### INFORMATION SUPPLIED

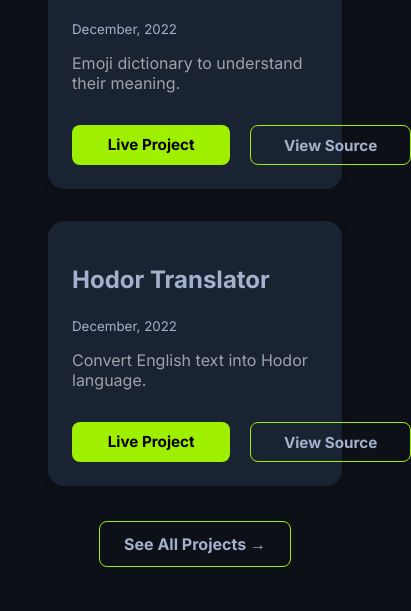
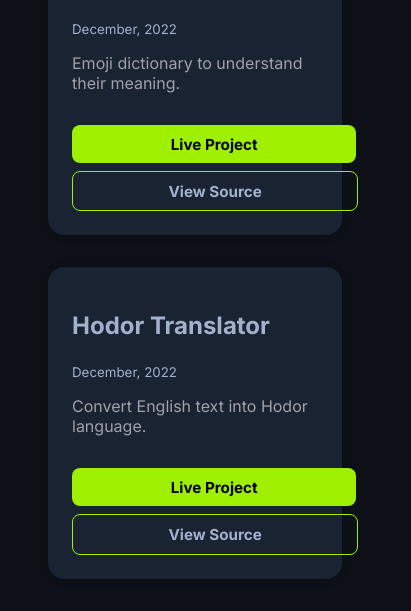
Before and after one commit to omkarpatill/Portfolio-Omkar, a plain HTML site: page index.html in a window 390 px wide. Shown: the part 2710-3321 px from the top of the page, 411 px wide, since content can reach past the window. Drawn offline with nearby package versions, Linux system fonts and the light colour scheme.

Commit message:
testing-2

```diff
--- a/index.html
+++ b/index.html
@@ -68,6 +68,15 @@
     flex-direction: column;
     gap: 2rem;
     padding: 0 1rem;
+  }
+   .card-buttons {
+    flex-direction: column;
+    gap: 0.5rem;
+  }
+
+  .card-buttons a {
+    width: 100%;
+    text-align: center;
   }
 }
 
```
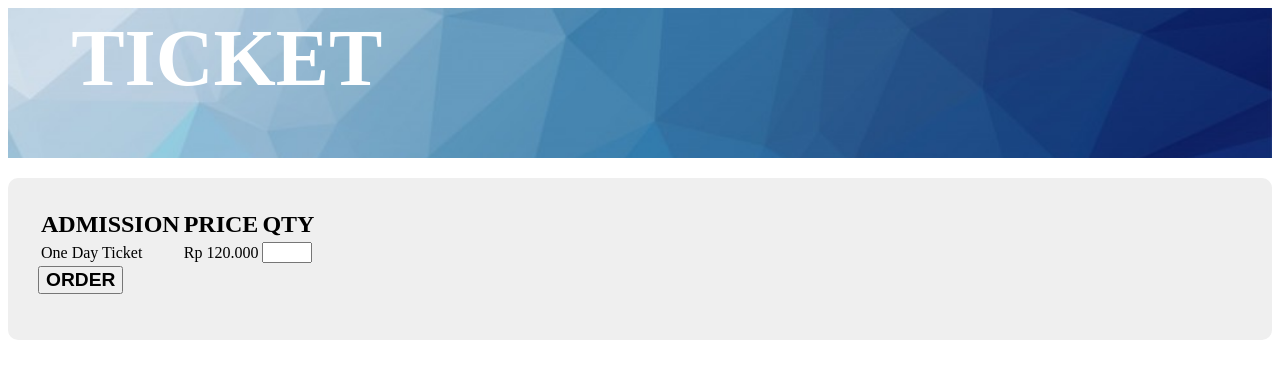
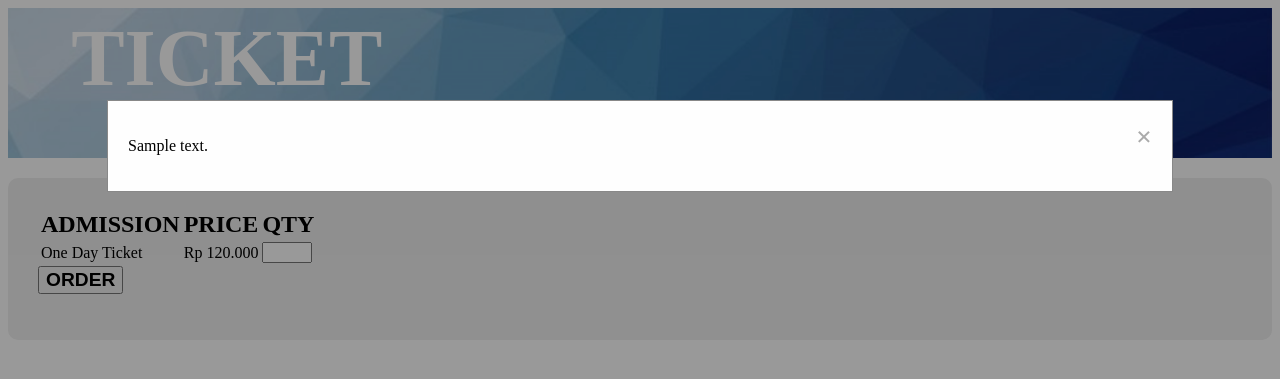
Before and after one commit to LKADity/EventWeb, a CodeIgniter app: the page made by application/views/form_ticket_ordering.php in a window 1280 px wide. Shown: the top 379 px of the page. Run offline with CodeIgniter, Linux system fonts and the light colour scheme; tables that the repository leaves empty hold one stand-in row (values such as "Sample post"); the template is opened without the code that fills it: most values are stand-ins (such as "Sample title", 1, 10 or a date in 2020); some libraries are stand-ins or nearby versions.

Commit message:
add modal

```diff
--- a/application/controllers/Event.php
+++ b/application/controllers/Event.php
@@ -119,8 +119,9 @@ class Event extends CI_Controller {
 					'password' => $data['password']
 				);
 				$this->session->set_userdata('logged_in', $session_data);
+				$data['message_display'] = "Successfully login";
 				$this->load->view('header');
-				$this->load->view('home');
+				$this->load->view('home', $data);
 				$this->load->view('footer');
 			}else {
 				//when username or password wrong
--- a/application/views/form_login.php
+++ b/application/views/form_login.php
@@ -58,7 +58,7 @@
 		<h1>LOGIN</h1>
 	</div>
 
-	<?php if (isset($message_display)) { ?>
+	<?php if (isset($message_display) || isset($error_message)) { ?>
 		<div id="myModal" class="modal">
 		  <!-- Modal content -->
 			<div class="modal-content">
--- a/application/views/form_registration.php
+++ b/application/views/form_registration.php
@@ -58,7 +58,7 @@
 		<h1>REGISTER</h1>
 	</div>
 
-	<?php if (isset($message_display)) { ?>
+	<?php if (isset($message_display) || isset($error_message)) { ?>
 		<div id="myModal" class="modal">
 		  <!-- Modal content -->
 			<div class="modal-content">
--- a/application/views/form_registration_performer.php
+++ b/application/views/form_registration_performer.php
@@ -58,7 +58,7 @@
 		<h1>PERFORMER</h1>
 	</div>
 
-	<?php if (isset($message_display)) { ?>
+	<?php if (isset($message_display) || isset($error_message)) { ?>
 		<div id="myModal" class="modal">
 		  <!-- Modal content -->
 			<div class="modal-content">
--- a/application/views/form_registration_stand.php
+++ b/application/views/form_registration_stand.php
@@ -58,7 +58,7 @@
 		<h1>STAND</h1>
 	</div>
 
-	<?php if (isset($message_display)) { ?>
+	<?php if (isset($message_display) || isset($error_message)) { ?>
 		<div id="myModal" class="modal">
 		  <!-- Modal content -->
 			<div class="modal-content">
--- a/application/views/form_ticket_ordering.php
+++ b/application/views/form_ticket_ordering.php
@@ -14,12 +14,59 @@
 			font-size: 5em;
 			margin-left: 5%;
 		}
+		.modal {
+		    display: none; /* Hidden by default */
+		    position: fixed; /* Stay in place */
+		    /*z-index: 1;  Sit on top */
+		    padding-top: 100px; /* Location of the box */
+		    left: 0;
+		    top: 0;
+		    width: 100%; /* Full width */
+		    height: 100%; /* Full height */
+		    overflow: auto; /* Enable scroll if needed */
+		    background-color: rgb(0,0,0); /* Fallback color */
+		    background-color: rgba(0,0,0,0.4); /* Black w/ opacity */
+		}
+
+		/* Modal Content */
+		.modal-content {
+		    background-color: #fefefe;
+		    margin: auto;
+		    padding: 20px;
+		    border: 1px solid #888;
+		    width: 80%;
+		}
+
+		/* The Close Button */
+		.close {
+		    color: #aaaaaa;
+		    float: right;
+		    font-size: 28px;
+		    font-weight: bold;
+		}
+
+		.close:hover,
+		.close:focus {
+		    color: #000;
+		    text-decoration: none;
+		    cursor: pointer;
+		}
 	</style>
 </head>
 <body>
 	<div class="img-header container-fluid">
 		<h1>TICKET</h1>
 	</div>
+
+	<?php if (isset($message_display) || isset($error_message)) { ?>
+		<div id="myModal" class="modal">
+		  <!-- Modal content -->
+			<div class="modal-content">
+				<span class="close">×</span>
+				<p><?php echo $message_display; ?></p>
+			</div>
+		</div>
+	<?php } ?>
 
 	<div class="container" style="margin-bottom: 20px; background-color: #efefef; padding: 30px; border-radius: 10px">
 		<form class="form-horizontal" action="<?php echo base_url().'index.php/user/ticket_ordering'; ?>" method="post">
@@ -50,3 +97,34 @@
 	<script src="https://ajax.googleapis.com/ajax/libs/jquery/3.1.1/jquery.min.js"></script>
 	<script src="https://maxcdn.bootstrapcdn.com/bootstrap/3.3.5/js/bootstrap.min.js"></script>
 </body>
+
+<script type="text/javascript">
+    //$(window).load(function(){
+        $('#myModal').modal('show');
+    //});
+</script>
+
+<script>
+	// Get the modal
+	var modal = document.getElementById('myModal');
+
+	// Get the <span> element that closes the modal
+	var span = document.getElementsByClassName("close")[0];
+
+	// When the user clicks the button, open the modal
+	btn.onclick = function() {
+	    modal.style.display = "block";
+	}
+
+	// When the user clicks on <span> (x), close the modal
+	span.onclick = function() {
+	    modal.style.display = "none";
+	}
+
+	// When the user clicks anywhere outside of the modal, close it
+	window.onclick = function(event) {
+	    if (event.target == modal) {
+	        modal.style.display = "none";
+	    }
+	}
+</script>
--- a/application/views/home.php
+++ b/application/views/home.php
@@ -60,7 +60,7 @@
 </head>
 <body>
 
-	<?php if (isset($message_display)) { ?>
+	<?php if (isset($message_display) || isset($error_message)) { ?>
 		<div id="myModal" class="modal">
 		  <!-- Modal content -->
 			<div class="modal-content">
```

######

* [EXERCISE] Scan the records for the word "span", and copy each line where it is found.

* [RESPONSE AREA]
+				<span class="close">×</span>
+	// Get the <span> element that closes the modal
+	var span = document.getElementsByClassName("close")[0];
+	// When the user clicks on <span> (x), close the modal
+	span.onclick = function() {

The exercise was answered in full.